Pregnancy is anxiety inducing enough without having to worry about whether your baby is getting enough oxygen. Currently, electronic sensors—secured by an elastic band and worn externally around the belly—monitor the wellness of the child during labor. Unfortunately, this type of intermittent monitoring is an untrustworthy compass, providing an indirect indicator of fetal oxygenation.
“When I searched ‘brain hypoxia malpractice’ online, the Internet lit up,” reflected Graham Randall, Ph.D., chief executive officer of Noninvasix. “There are tens of thousands of websites hosted by law firms encouraging patients of children with brain injuries to sue their obstetrician. That’s when I learned that obstetricians have paid more malpractice claims than any other specialty.

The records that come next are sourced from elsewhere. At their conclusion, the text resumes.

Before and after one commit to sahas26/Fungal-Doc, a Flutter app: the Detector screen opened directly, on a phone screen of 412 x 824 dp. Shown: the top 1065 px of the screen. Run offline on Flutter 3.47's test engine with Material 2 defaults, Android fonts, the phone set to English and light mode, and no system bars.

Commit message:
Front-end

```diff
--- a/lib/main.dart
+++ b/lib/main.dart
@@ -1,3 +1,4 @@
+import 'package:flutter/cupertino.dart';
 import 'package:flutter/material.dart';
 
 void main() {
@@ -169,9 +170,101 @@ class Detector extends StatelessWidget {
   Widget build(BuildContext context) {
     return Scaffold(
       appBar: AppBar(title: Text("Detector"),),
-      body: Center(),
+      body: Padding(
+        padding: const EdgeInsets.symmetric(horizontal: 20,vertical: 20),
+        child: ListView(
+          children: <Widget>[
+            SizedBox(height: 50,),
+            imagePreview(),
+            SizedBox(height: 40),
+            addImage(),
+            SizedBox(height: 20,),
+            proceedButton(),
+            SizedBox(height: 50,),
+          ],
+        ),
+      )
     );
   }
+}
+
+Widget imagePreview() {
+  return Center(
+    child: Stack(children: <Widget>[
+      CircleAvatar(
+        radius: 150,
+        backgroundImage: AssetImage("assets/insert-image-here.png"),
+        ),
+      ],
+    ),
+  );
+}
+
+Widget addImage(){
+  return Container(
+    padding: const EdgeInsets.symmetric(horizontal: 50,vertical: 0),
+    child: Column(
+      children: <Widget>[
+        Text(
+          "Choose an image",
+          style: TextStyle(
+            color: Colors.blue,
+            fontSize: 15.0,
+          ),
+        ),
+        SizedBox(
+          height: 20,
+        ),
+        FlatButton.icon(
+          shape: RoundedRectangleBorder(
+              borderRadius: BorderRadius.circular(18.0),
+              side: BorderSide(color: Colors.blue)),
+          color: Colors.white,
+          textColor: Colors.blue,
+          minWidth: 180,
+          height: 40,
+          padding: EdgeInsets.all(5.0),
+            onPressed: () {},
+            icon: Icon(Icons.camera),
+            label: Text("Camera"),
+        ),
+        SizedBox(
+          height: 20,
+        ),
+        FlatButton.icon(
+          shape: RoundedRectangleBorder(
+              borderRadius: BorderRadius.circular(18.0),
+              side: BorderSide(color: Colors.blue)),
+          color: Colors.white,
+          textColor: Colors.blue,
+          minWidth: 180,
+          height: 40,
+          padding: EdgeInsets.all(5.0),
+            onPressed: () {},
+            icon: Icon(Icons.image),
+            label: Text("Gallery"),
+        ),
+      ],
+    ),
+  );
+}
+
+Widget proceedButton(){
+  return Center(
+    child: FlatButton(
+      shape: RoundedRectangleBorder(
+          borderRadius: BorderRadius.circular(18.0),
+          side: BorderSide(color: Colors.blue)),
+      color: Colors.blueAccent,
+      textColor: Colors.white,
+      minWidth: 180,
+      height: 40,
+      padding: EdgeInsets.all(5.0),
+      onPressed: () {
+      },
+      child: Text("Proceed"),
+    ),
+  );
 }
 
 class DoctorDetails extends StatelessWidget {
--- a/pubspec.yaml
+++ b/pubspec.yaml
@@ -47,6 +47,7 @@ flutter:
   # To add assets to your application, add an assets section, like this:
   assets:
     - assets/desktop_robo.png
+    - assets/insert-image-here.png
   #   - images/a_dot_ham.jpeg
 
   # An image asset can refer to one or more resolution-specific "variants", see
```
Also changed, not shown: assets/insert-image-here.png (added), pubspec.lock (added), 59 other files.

“The primary allegation in all these claims is ‘neurologically impaired infant,’” he added. “This is all the result of the fact that the standard fetal heart rate monitor doesn’t work very well. There’s a real market for a better fetal monitor.”
Stepping into that untapped domain, Noninvasix has developed a patient monitoring system that uses light and sound to accurately detect brain oxygenation levels in babies during active labor.

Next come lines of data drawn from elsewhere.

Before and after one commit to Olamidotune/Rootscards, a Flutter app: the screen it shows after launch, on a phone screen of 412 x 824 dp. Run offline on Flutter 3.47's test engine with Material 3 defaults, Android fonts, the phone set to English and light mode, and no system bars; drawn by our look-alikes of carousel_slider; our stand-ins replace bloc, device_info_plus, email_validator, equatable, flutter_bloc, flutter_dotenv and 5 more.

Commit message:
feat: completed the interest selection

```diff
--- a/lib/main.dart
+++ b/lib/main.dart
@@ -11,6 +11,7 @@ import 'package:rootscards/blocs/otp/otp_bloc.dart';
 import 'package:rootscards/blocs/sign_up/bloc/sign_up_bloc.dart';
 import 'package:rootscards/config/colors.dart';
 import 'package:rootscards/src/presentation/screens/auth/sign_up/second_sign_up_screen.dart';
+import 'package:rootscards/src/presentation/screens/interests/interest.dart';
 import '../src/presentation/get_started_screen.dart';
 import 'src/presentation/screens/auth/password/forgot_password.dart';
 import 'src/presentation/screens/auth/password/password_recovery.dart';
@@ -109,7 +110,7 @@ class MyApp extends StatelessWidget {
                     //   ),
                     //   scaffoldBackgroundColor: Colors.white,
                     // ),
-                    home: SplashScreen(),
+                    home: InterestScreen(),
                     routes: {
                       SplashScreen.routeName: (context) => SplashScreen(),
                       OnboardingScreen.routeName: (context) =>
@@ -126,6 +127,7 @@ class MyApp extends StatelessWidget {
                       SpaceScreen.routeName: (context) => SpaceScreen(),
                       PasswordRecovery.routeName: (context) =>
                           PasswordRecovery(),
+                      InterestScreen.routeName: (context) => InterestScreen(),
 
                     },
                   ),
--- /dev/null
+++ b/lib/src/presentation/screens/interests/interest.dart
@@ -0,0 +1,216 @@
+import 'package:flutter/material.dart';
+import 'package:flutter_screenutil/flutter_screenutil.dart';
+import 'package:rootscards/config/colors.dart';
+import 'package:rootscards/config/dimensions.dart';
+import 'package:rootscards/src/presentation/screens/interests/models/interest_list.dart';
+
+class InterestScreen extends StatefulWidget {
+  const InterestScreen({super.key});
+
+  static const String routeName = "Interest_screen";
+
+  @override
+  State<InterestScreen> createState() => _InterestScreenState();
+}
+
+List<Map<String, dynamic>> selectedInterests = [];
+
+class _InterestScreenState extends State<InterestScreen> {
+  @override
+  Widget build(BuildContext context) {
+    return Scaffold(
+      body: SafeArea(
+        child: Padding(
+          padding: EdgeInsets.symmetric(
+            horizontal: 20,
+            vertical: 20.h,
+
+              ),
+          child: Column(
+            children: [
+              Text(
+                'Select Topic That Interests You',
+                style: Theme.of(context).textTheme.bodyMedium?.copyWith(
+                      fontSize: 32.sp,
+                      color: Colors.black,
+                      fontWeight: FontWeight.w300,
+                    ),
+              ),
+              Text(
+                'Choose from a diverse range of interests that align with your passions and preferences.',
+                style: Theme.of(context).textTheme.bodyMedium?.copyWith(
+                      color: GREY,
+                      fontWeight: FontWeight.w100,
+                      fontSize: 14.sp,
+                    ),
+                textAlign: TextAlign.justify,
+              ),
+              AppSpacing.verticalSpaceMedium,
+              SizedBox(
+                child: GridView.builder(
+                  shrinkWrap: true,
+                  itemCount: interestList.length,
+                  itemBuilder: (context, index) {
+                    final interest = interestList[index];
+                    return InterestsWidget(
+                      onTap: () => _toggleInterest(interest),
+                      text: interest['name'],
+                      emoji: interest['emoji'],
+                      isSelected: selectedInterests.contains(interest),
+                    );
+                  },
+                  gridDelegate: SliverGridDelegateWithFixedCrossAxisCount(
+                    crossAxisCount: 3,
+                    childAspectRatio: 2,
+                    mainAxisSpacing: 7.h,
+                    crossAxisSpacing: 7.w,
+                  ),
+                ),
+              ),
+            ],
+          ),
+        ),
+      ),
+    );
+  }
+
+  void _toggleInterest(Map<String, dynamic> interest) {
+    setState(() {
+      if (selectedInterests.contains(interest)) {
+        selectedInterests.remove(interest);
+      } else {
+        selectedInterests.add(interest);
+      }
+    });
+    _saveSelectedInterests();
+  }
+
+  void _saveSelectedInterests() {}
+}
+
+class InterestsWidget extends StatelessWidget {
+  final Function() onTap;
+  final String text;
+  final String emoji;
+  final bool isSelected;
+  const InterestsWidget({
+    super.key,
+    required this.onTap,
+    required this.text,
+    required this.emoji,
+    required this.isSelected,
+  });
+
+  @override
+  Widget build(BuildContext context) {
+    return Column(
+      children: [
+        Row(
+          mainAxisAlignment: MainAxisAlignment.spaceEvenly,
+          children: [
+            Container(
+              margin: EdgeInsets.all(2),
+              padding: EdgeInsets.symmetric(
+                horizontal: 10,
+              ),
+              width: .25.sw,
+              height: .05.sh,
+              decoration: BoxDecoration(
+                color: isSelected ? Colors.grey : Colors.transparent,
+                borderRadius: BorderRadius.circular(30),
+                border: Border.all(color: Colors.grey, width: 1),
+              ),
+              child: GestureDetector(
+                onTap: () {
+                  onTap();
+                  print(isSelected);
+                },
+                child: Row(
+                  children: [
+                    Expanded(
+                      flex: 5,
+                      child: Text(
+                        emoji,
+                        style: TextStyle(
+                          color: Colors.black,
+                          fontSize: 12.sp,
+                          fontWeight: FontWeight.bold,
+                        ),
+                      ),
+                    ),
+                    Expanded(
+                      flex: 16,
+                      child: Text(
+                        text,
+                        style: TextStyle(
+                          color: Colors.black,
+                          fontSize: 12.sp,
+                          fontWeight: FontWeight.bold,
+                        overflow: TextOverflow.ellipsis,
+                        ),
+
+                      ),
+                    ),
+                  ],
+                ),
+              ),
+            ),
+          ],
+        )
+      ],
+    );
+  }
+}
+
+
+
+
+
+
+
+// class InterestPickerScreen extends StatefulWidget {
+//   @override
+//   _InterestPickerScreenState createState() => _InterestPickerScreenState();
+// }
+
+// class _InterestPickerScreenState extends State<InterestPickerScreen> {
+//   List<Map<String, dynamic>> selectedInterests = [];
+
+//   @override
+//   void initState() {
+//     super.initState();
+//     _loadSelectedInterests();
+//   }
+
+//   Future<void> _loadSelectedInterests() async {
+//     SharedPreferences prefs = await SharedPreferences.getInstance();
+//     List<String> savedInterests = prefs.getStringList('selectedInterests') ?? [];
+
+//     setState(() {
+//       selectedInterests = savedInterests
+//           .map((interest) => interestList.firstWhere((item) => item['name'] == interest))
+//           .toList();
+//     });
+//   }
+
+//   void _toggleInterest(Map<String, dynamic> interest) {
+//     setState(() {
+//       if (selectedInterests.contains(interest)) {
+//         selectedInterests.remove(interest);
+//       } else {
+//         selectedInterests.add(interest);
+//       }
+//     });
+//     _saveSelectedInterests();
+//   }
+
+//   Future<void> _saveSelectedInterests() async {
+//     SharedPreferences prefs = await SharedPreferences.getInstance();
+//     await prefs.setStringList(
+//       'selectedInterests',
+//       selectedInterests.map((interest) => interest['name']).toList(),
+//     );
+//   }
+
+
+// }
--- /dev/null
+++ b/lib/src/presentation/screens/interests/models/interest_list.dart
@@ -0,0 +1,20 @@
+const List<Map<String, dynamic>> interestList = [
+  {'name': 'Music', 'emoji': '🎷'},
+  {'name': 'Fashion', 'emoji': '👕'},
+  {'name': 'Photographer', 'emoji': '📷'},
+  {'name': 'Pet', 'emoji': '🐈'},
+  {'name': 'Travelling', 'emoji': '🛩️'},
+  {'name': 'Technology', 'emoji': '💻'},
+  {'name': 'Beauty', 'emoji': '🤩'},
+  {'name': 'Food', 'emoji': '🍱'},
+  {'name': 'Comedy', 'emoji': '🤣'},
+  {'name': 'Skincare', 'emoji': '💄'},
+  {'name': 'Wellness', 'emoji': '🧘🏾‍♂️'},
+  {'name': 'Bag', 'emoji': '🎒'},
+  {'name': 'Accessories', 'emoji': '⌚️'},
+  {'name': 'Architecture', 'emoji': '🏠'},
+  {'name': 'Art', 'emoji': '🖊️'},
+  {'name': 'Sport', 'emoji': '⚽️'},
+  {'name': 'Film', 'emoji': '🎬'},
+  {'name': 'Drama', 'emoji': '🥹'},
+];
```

“Unlike fetal heart rate monitoring, which indirectly indicates a lack of oxygen and can lead to unnecessary cesarean sections, our system provides direct measurements in real-time,” said Randall. “Armed with this concrete, factual data, obstetrics professionals will be able to take informed action leading to better outcomes for both mom and baby.”
Noninvasix’s optoacoustic technology leverages both light and sound to detect brain oxygenation levels. The monitor sends two pulsing frequencies of near-infrared light into the brain—hemoglobin in the blood absorbs light at different frequencies, depending on whether it is carrying oxygen. That absorption results in a measurable acoustic wave, directly proportional to the hemoglobin concentration in the blood. Once that sound wave has been detected, Noninvasix’s software is able to analyze the signal and churn out an accurate measurement of oxygen saturation in the brain.
“The medical device industry has superficially improved the designs to traditional fetal heart rate monitoring systems,” said Randall. “But no one has addressed the root cause of the problem—reliably detecting a baby’s cerebral oxygenation levels during labor. Currently, there are no other noninvasive methods that can directly measure venous oxygenation.”
Noninvasix has recently completed their third-generation clinical prototype, which has been tested in both fetuses and neonates in the delivery room and neonatal intensive care unit at The University of Texas Medical Branch at Galveston (UTMB). In the next 24 months, the company is expecting to complete a production prototype, perform clinical trials and obtain FDA clearance—no shortage of obstacles to overcome. For Randall and his team, those barriers are necessary bumps on the road to entrepreneurial success.
“A good friend of mine likes to say, ‘Nobody told me how many sleepless nights I’d have as an entrepreneur,’” said Randall. “It’s a rollercoaster. One day you’ll be on top of the world, and the next you’ll be under it. Sometimes it feels like nothing can go right. And you start to fear success because it’s inevitably taken away. The entrepreneurs I most respect are the ones I know have looked into the abyss and found the will and means to survive. And that means not losing your company, your family or your health.”